Yes, taxes may be due when employing a domestic helper in Germany. The exact tax liability depends on various factors, such as the amount of income of the domestic help, the type of employment (mini-job or employment subject to social insurance) and your own tax liability.
If you offer low-paid employment (mini-job) where the monthly income of the domestic help does not exceed 450 euros, you can make use of the flat-rate tax scheme. In this case, you would pay a flat-rate contribution of 2 percent for pension insurance and 13 percent for health, long-term care and unemployment insurance. In this case, the home help would be exempt from paying social security contributions.
If the monthly remuneration of the domestic helper exceeds the mini-job threshold of 450 euros or the employment is subject to social insurance contributions (i.e., the weekly working hours regularly exceed 20 hours), you as the employer must pay the corresponding social insurance contributions (pension insurance, health insurance, long-term care insurance and unemployment insurance). In addition, payroll tax deductions may also be required.
It is important that you as an employer comply with the applicable labor and tax regulations.

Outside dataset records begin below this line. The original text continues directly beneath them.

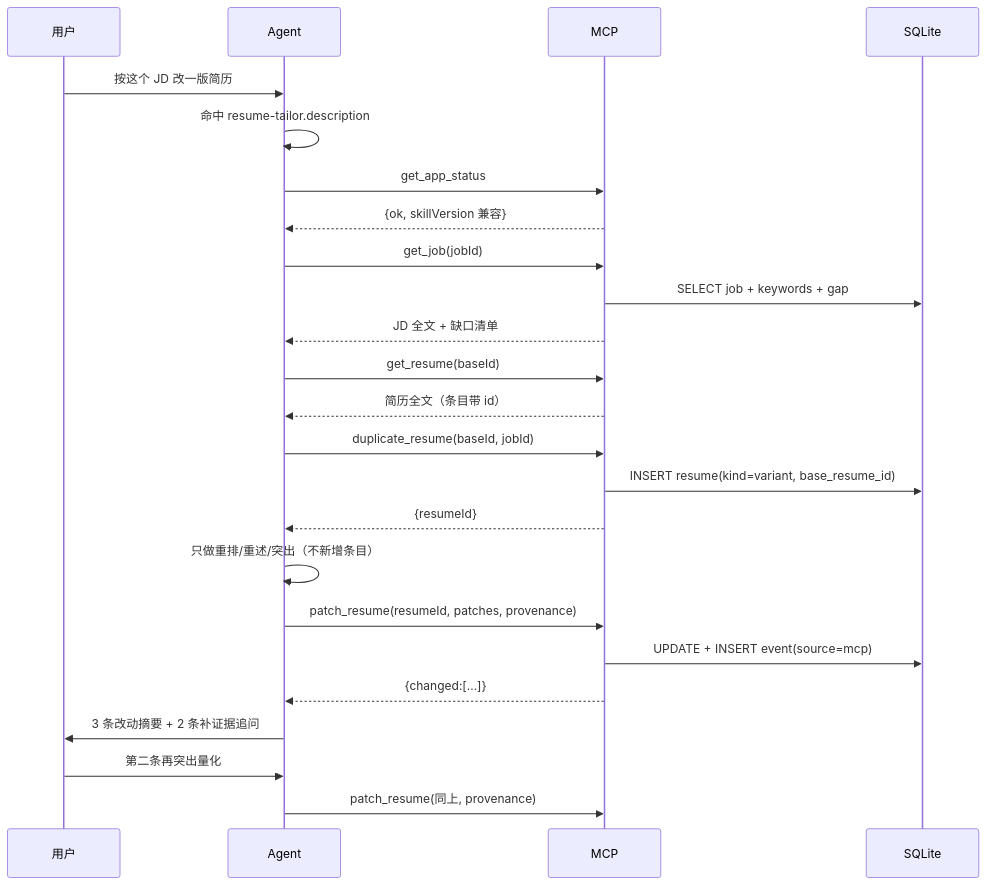
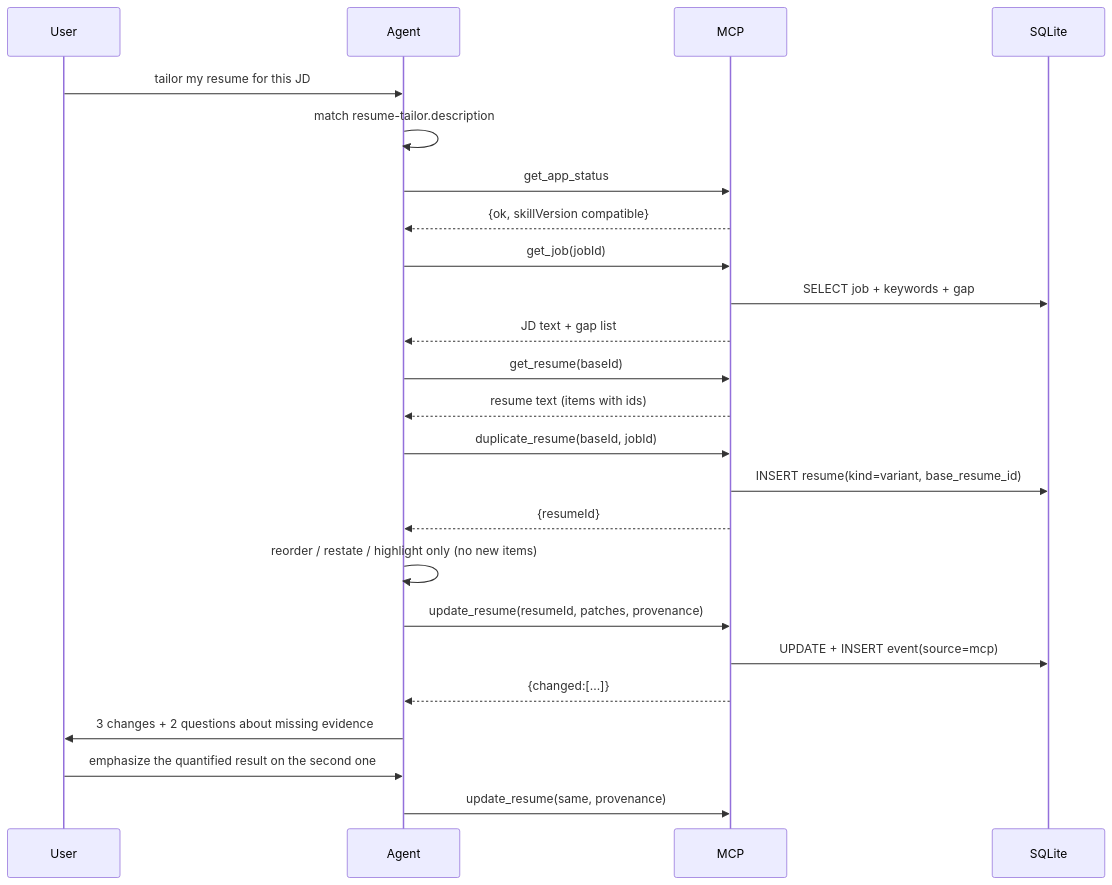
One commit to Dada-liu/land-a-job changed the fourth of 4 diagrams in docs/ARCHITECTURE.md. Above: the diagram before and after it, drawn with Mermaid. The commit also changed other lines of this file and 17 other files, not shown here.

````diff
--- a/docs/ARCHITECTURE.md
+++ b/docs/ARCHITECTURE.md
@@ -749,27 +741,27 @@
 ```mermaid
 sequenceDiagram
-  participant U as 用户
+  participant U as User
   participant A as Agent
   participant M as MCP
   participant D as SQLite
 
-  U->>A: 按这个 JD 改一版简历
-  A->>A: 命中 resume-tailor.description
+  U->>A: tailor my resume for this JD
+  A->>A: match resume-tailor.description
   A->>M: get_app_status
-  M-->>A: {ok, skillVersion 兼容}
+  M-->>A: {ok, skillVersion compatible}
   A->>M: get_job(jobId)
   M->>D: SELECT job + keywords + gap
-  M-->>A: JD 全文 + 缺口清单
+  M-->>A: JD text + gap list
   A->>M: get_resume(baseId)
-  M-->>A: 简历全文（条目带 id）
+  M-->>A: resume text (items with ids)
   A->>M: duplicate_resume(baseId, jobId)
   M->>D: INSERT resume(kind=variant, base_resume_id)
   M-->>A: {resumeId}
-  A->>A: 只做重排/重述/突出（不新增条目）
-  A->>M: patch_resume(resumeId, patches, provenance)
+  A->>A: reorder / restate / highlight only (no new items)
+  A->>M: update_resume(resumeId, patches, provenance)
   M->>D: UPDATE + INSERT event(source=mcp)
   M-->>A: {changed:[...]}
-  A->>U: 3 条改动摘要 + 2 条补证据追问
-  U->>A: 第二条再突出量化
-  A->>M: patch_resume(同上, provenance)
+  A->>U: 3 changes + 2 questions about missing evidence
+  U->>A: emphasize the quantified result on the second one
+  A->>M: update_resume(same, provenance)
 ```
````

It is recommended that you consult the relevant authorities or a tax advisor about your individual situation in order to obtain accurate information and clarify possible tax obligations.